● **YOUR GOAL**: In your copy of the data below, reproduce every entry exactly and omit the pictures.

● **DATA UNDER STUDY**:
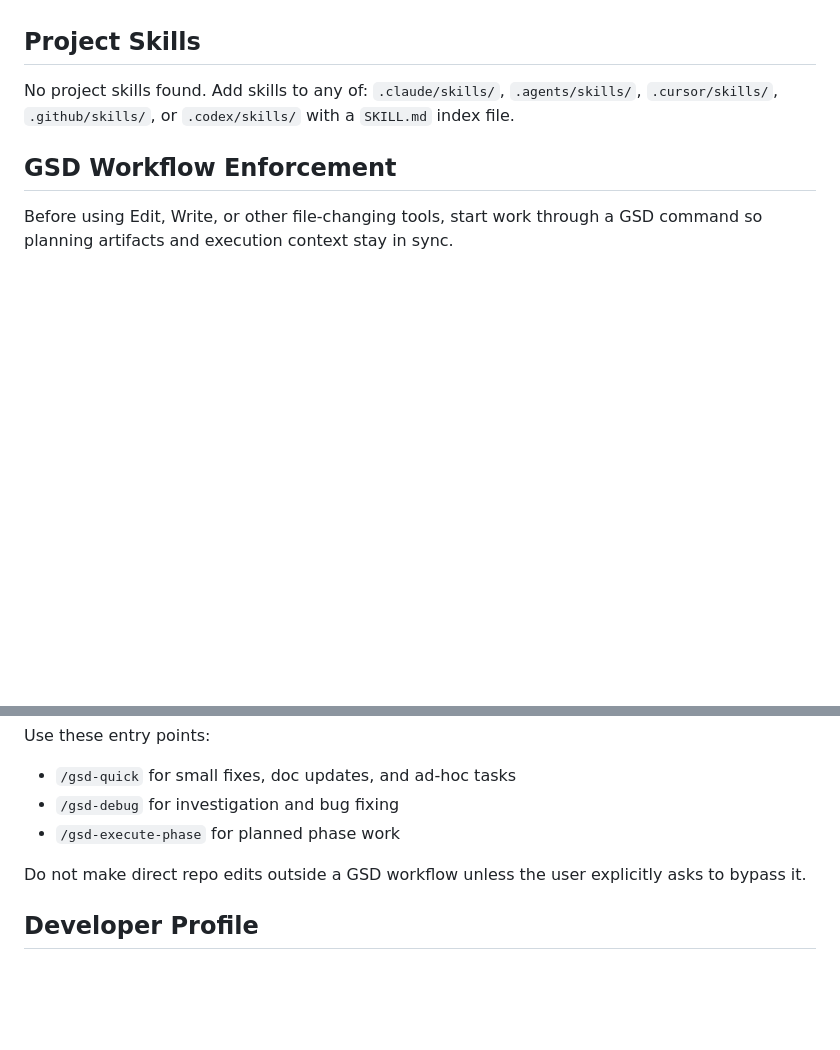
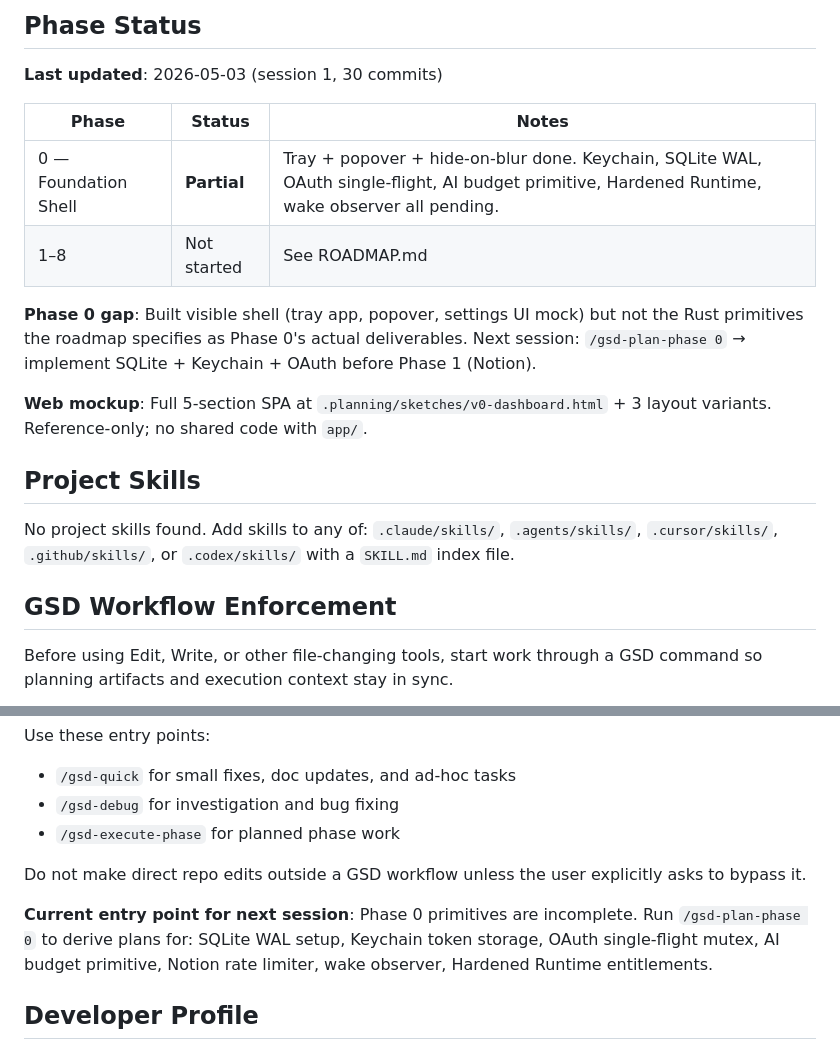
Before and after one commit to lsh135401-hue/designer-dashboard-, a Markdown page: CLAUDE.md, 2 parts joined by grey strips. Drawn GitHub-style; blank space fills up the shorter version.

Commit message:
docs: session 1 wrap — update CLAUDE.md (architecture/conventions/phase status) + STATE.md (session continuity)

```diff
--- a/CLAUDE.md
+++ b/CLAUDE.md
@@ -238,4 +299,17 @@ Architecture not yet mapped. Follow existing patterns found in the codebase.
 <!-- GSD:architecture-end -->
+
+## Phase Status
+
+**Last updated**: 2026-05-03 (session 1, 30 commits)
+
+| Phase | Status | Notes |
+|---|---|---|
+| 0 — Foundation Shell | **Partial** | Tray + popover + hide-on-blur done. Keychain, SQLite WAL, OAuth single-flight, AI budget primitive, Hardened Runtime, wake observer all pending. |
+| 1–8 | Not started | See ROADMAP.md |
+
+**Phase 0 gap**: Built visible shell (tray app, popover, settings UI mock) but not the Rust primitives the roadmap specifies as Phase 0's actual deliverables. Next session: `/gsd-plan-phase 0` → implement SQLite + Keychain + OAuth before Phase 1 (Notion).
+
+**Web mockup**: Full 5-section SPA at `.planning/sketches/v0-dashboard.html` + 3 layout variants. Reference-only; no shared code with `app/`.
 
 <!-- GSD:skills-start source:skills/ -->
 ## Project Skills
@@ -254,6 +328,8 @@ Use these entry points:
 - `/gsd-execute-phase` for planned phase work
 
 Do not make direct repo edits outside a GSD workflow unless the user explicitly asks to bypass it.
+
+**Current entry point for next session**: Phase 0 primitives are incomplete. Run `/gsd-plan-phase 0` to derive plans for: SQLite WAL setup, Keychain token storage, OAuth single-flight mutex, AI budget primitive, Notion rate limiter, wake observer, Hardened Runtime entitlements.
 <!-- GSD:workflow-end -->
 
 
```
Also changed, not shown: other parts of CLAUDE.md (+63 -2 lines), .planning/STATE.md (+8 -6 lines).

● **TASK RESPONSE**:
Before and after one commit to lsh135401-hue/designer-dashboard-, a Markdown page: CLAUDE.md, 2 parts joined by grey strips. Drawn GitHub-style; blank space fills up the shorter version.

Commit message:
docs: session 1 wrap — update CLAUDE.md (architecture/conventions/phase status) + STATE.md (session continuity)

```diff
--- a/CLAUDE.md
+++ b/CLAUDE.md
@@ -238,4 +299,17 @@ Architecture not yet mapped. Follow existing patterns found in the codebase.
 <!-- GSD:architecture-end -->
+
+## Phase Status
+
+**Last updated**: 2026-05-03 (session 1, 30 commits)
+
+| Phase | Status | Notes |
+|---|---|---|
+| 0 — Foundation Shell | **Partial** | Tray + popover + hide-on-blur done. Keychain, SQLite WAL, OAuth single-flight, AI budget primitive, Hardened Runtime, wake observer all pending. |
+| 1–8 | Not started | See ROADMAP.md |
+
+**Phase 0 gap**: Built visible shell (tray app, popover, settings UI mock) but not the Rust primitives the roadmap specifies as Phase 0's actual deliverables. Next session: `/gsd-plan-phase 0` → implement SQLite + Keychain + OAuth before Phase 1 (Notion).
+
+**Web mockup**: Full 5-section SPA at `.planning/sketches/v0-dashboard.html` + 3 layout variants. Reference-only; no shared code with `app/`.
 
 <!-- GSD:skills-start source:skills/ -->
 ## Project Skills
@@ -254,6 +328,8 @@ Use these entry points:
 - `/gsd-execute-phase` for planned phase work
 
 Do not make direct repo edits outside a GSD workflow unless the user explicitly asks to bypass it.
+
+**Current entry point for next session**: Phase 0 primitives are incomplete. Run `/gsd-plan-phase 0` to derive plans for: SQLite WAL setup, Keychain token storage, OAuth single-flight mutex, AI budget primitive, Notion rate limiter, wake observer, Hardened Runtime entitlements.
 <!-- GSD:workflow-end -->
 
 
```
Also changed, not shown: other parts of CLAUDE.md (+63 -2 lines), .planning/STATE.md (+8 -6 lines).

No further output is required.